Saturn's rings

In fall of 1999 and 2000, the rings of Saturn were imaged using the Arecibo S-band radar system by P. Nicholson, D. Campbell, R. French, G. Black and J.-L. Margot. The image shown is a sum of 5 days of dual-circular polarization data, co-adding both polarizations. The Keplerian velocity profile of the rings results in the outermost or A ring which provides the earliest echo, appearing at a lower Doppler shift than the middle or B ring. This leads to four bright ``crossover'' regions on either side where signal from the two different rings add together, analagous to the north/south ambiguity for radar imaging of rigidly rotating bodies. A pronounced azimuthal asymmetry can be seen: the rings are brighter on the far quadrant on the receding (western) ansa than on the near quadrant of the approaching (eastern) ansa. The most widely accepted explanation of the asymmetry involves gravitational ``wakes'' generated by individual large ring particles, which are distorted by Keplerian shear into elongated structures trailing at angles of about 70 degrees from the radial direction (e.g. Franklin and Colombo 1978).
Saturn's Rings

A delay-Doppler image of Saturn's rings at a frequency of 2380 MHz (12.6 cm) is compared to a model image constructed by reprojecting a pair of HST images taken at 439 nm. Time delay increases from bottom to top, and Doppler shift increases from left to right.
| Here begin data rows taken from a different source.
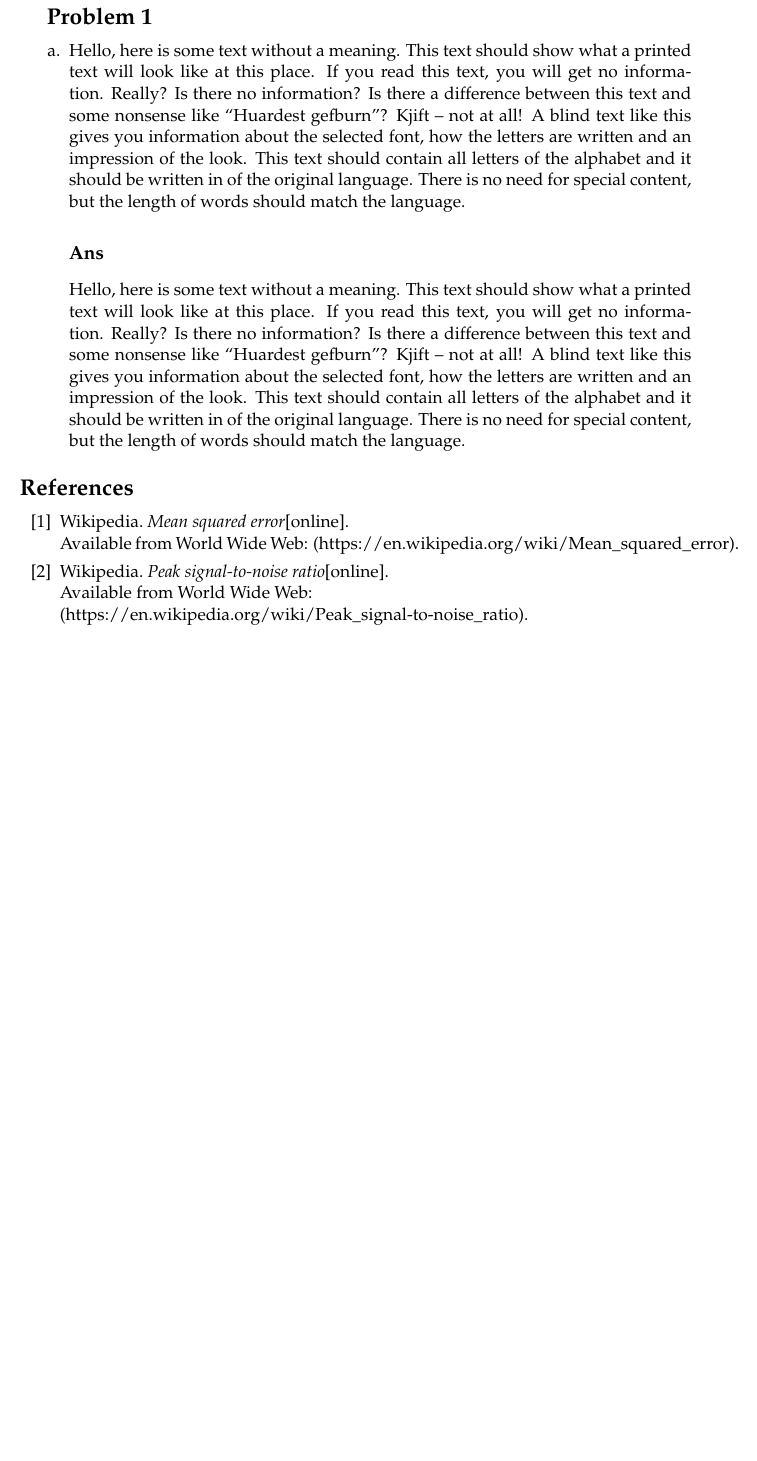
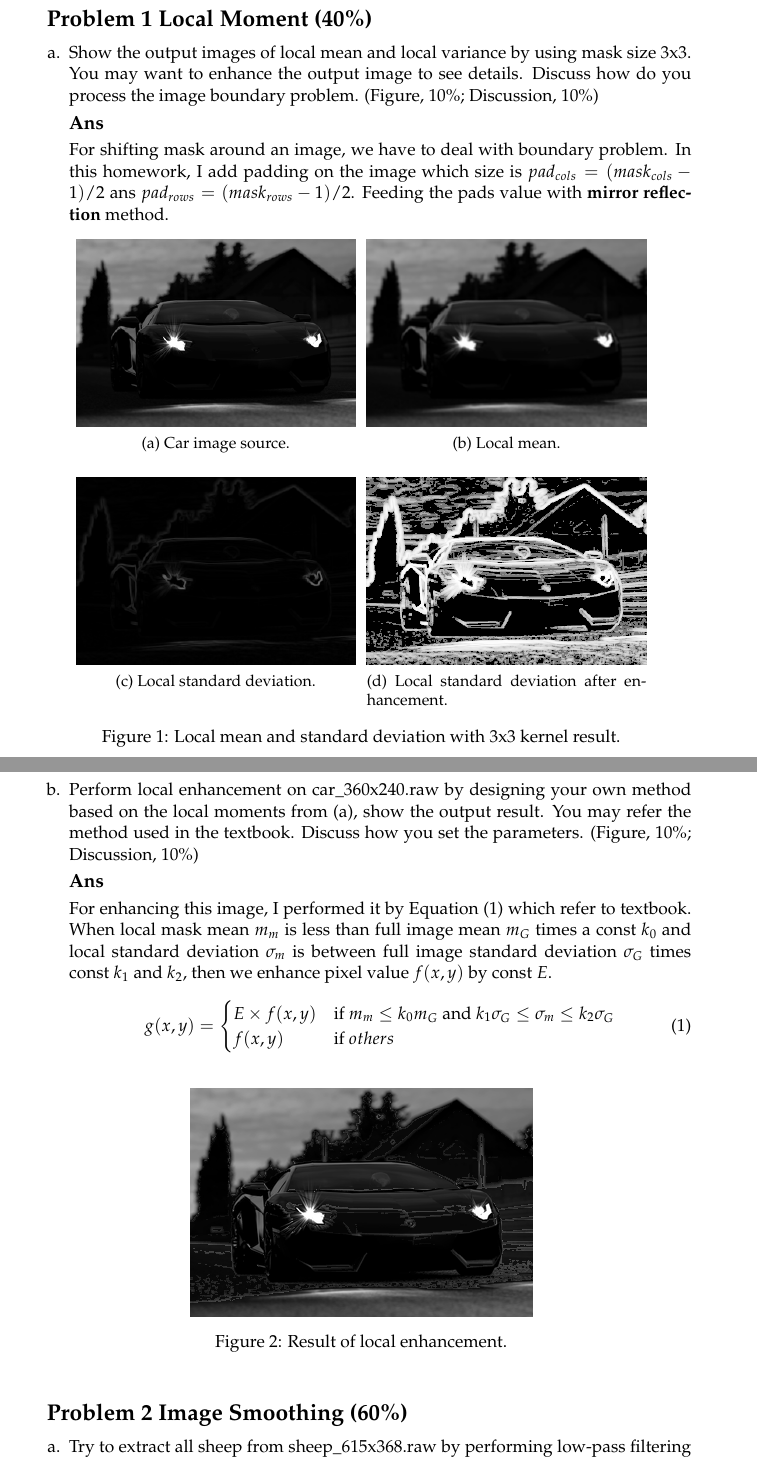
Before and after one commit to justin-changqi/2018_fall_computer_vision, a LaTeX problem sheet (hw4-1_local_moment_smooth_shap/report/HW#4-1_106368002_report.tex): part of page 2 of 2 before the commit and two parts of pages 3 and 4 of 5 after it, the two joined at a grey line, cut at the place of the change, the shorter picture padded with empty space. Compiled offline with pdfLaTeX.

Commit message:
Finish hw4-1 report

```diff
--- a/hw4-1_local_moment_smooth_shap/report/HW#4-1_106368002_report.tex
+++ b/hw4-1_local_moment_smooth_shap/report/HW#4-1_106368002_report.tex
@@ -64,7 +64,11 @@
 }%
 \item[]}{\end{list}}
 
-\titlespacing*{\section} {-7pt}{2.5ex plus 1ex minus .2ex}{1.3ex plus .2ex}
+\titlespacing*{\section}
+{-7pt}{2.5ex plus 1ex minus .2ex}{1.3ex plus .2ex}
+
+\titlespacing*{\subsection}
+{0pt}{0.1\baselineskip}{0.1\baselineskip}
 
 \begin{document}
 
@@ -146,19 +150,73 @@
 	\end{titlepage}
 	\begin{reportsection}{-1cm}{-1cm}
 		%----------------------------------------------------------------------------------------
-		\section*{Problem 1}
+		\section*{Problem 1 Local Moment (40\%)}
 		\begin{enumerate}[label=\alph*.]
 			\item
-			      \blindtext[1]
-			      \subsection*{Ans}
-			      \blindtext[1]
+        Show the output images of local mean and local variance by using mask size 3x3.
+        You may want to enhance the output image to see details. Discuss how do you
+        process the image boundary problem. (Figure, 10\%; Discussion, 10\%)
+				\subsection*{Ans}
+				For shifting mask around an image, we have to deal with boundary problem. In this
+				homework, I add padding on the image which size is $pad_{cols}=(mask_{cols}-1)/2$
+				ans $pad_{rows}=(mask_{rows}-1)/2$. Feeding the pads value with \textbf{mirror reflection}
+				method.
+				\begin{figure}[h!]
+					\centering
+					\begin{subfigure}[t]{0.49\linewidth}
+						\includegraphics[width=\textwidth]{{"../result_img/problem1/car"}.png}
+						\caption{Car image source.}
+					\end{subfigure}
+					\hfill
+					\begin{subfigure}[t]{0.49\linewidth}
+						\includegraphics[width=\textwidth]{{"../result_img/problem1/local_mean"}.png}
+						\caption{Local mean.}
+					\end{subfigure}
+					\vskip\baselineskip
+					\begin{subfigure}[t]{0.49\linewidth}
+						\includegraphics[width=\textwidth]{{"../result_img/problem1/local_variance"}.png}
+						\caption{Local standard deviation.}
+					\end{subfigure}
+					\hfill
+					\begin{subfigure}[t]{0.49\linewidth}
+						\includegraphics[width=\textwidth]{{"../result_img/problem1/local_variance_eq"}.png}
+						\caption{ Local standard deviation after enhancement.}
+					\end{subfigure}
+					\caption{Local mean and standard deviation with 3x3 kernel result.}
+					\label{fig:p1_result}
+				\end{figure}
+        \newpage
+      \item
+        Perform local enhancement on car\_360x240.raw by designing your own method based
+        on the local moments from (a), show the output result. You may refer the method
+        used in the textbook. Discuss how you set the parameters. (Figure, 10\%;
+        Discussion, 10\%)
+				\subsection*{Ans}
+				For enhancing this image, I performed it by Equation~(\ref{eqt:enhc}) which refer to textbook.
+				When local mask mean $m_{m}$ is less than full image mean $m_{G}$ times a const $k_{0}$ and
+				local standard deviation $\sigma_{m}$ is between full image standard deviation $\sigma_{G}$ times
+				const $k_1$ and $k_2$, then we enhance pixel value $f(x, y)$ by const $E$.
+				\begin{equation}
+					g(x, y) =
+					\begin{cases}
+						E \times f(x, y)	& \text{if } m_{m} \leq k_{0}m_{G} \text{ and }
+																k_{1}\sigma_{G} \leq \sigma_{m} \leq k_{2}\sigma_{G}\\
+						f(x, y)      			& \text{if } others
+					\end{cases}
+					\label{eqt:enhc}
+				\end{equation}
+				\begin{figure}[h]
+					\centering
+					\includegraphics[width=.6\textwidth]{{"../result_img/problem1/local_enhancement"}.png}
+					\caption{Result of local enhancement.}
+					\label{fig:local-enhancement}
+				\end{figure}
+        % \blindtext[1]
 		\end{enumerate}
-
-		\begin{thebibliography}{9}
-			\bibitem{MSE-wiki} Wikipedia. \emph{Mean squared error}[online]. \\
-			Available from World Wide Web: (https://en.wikipedia.org/wiki/Mean\_squared\_error).
-			\bibitem{PSNR-wiki} Wikipedia. \emph{Peak signal-to-noise ratio}[online].\\
-			Available from World Wide Web: \\
-			(https://en.wikipedia.org/wiki/Peak\_signal-to-noise\_ratio).
-		\end{thebibliography}
-
+	\end{reportsection}
+	% \newpage
+  \begin{reportsection}{-1cm}{-1cm}
+    \section*{Problem 2 Image Smoothing (60\%)}
+		\begin{enumerate}[label=\alph*.]
+			\item
+				Try to extract all sheep from sheep\_615x368.raw by performing low-pass filtering
@@ -164,0 +227 @@
+				\subsection*{Ans}
@@ -164,0 +250 @@
+				\subsection*{Ans}
```
Also changed, not shown: hw4-1_local_moment_smooth_shap/report/HW#4-1_106368002_report.tex (38 more changed lines).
The effective spatial resolution is 2000 km by 15000 km.

Questions or comments? Contact Ellen Howell. (ehowell@naic.edu)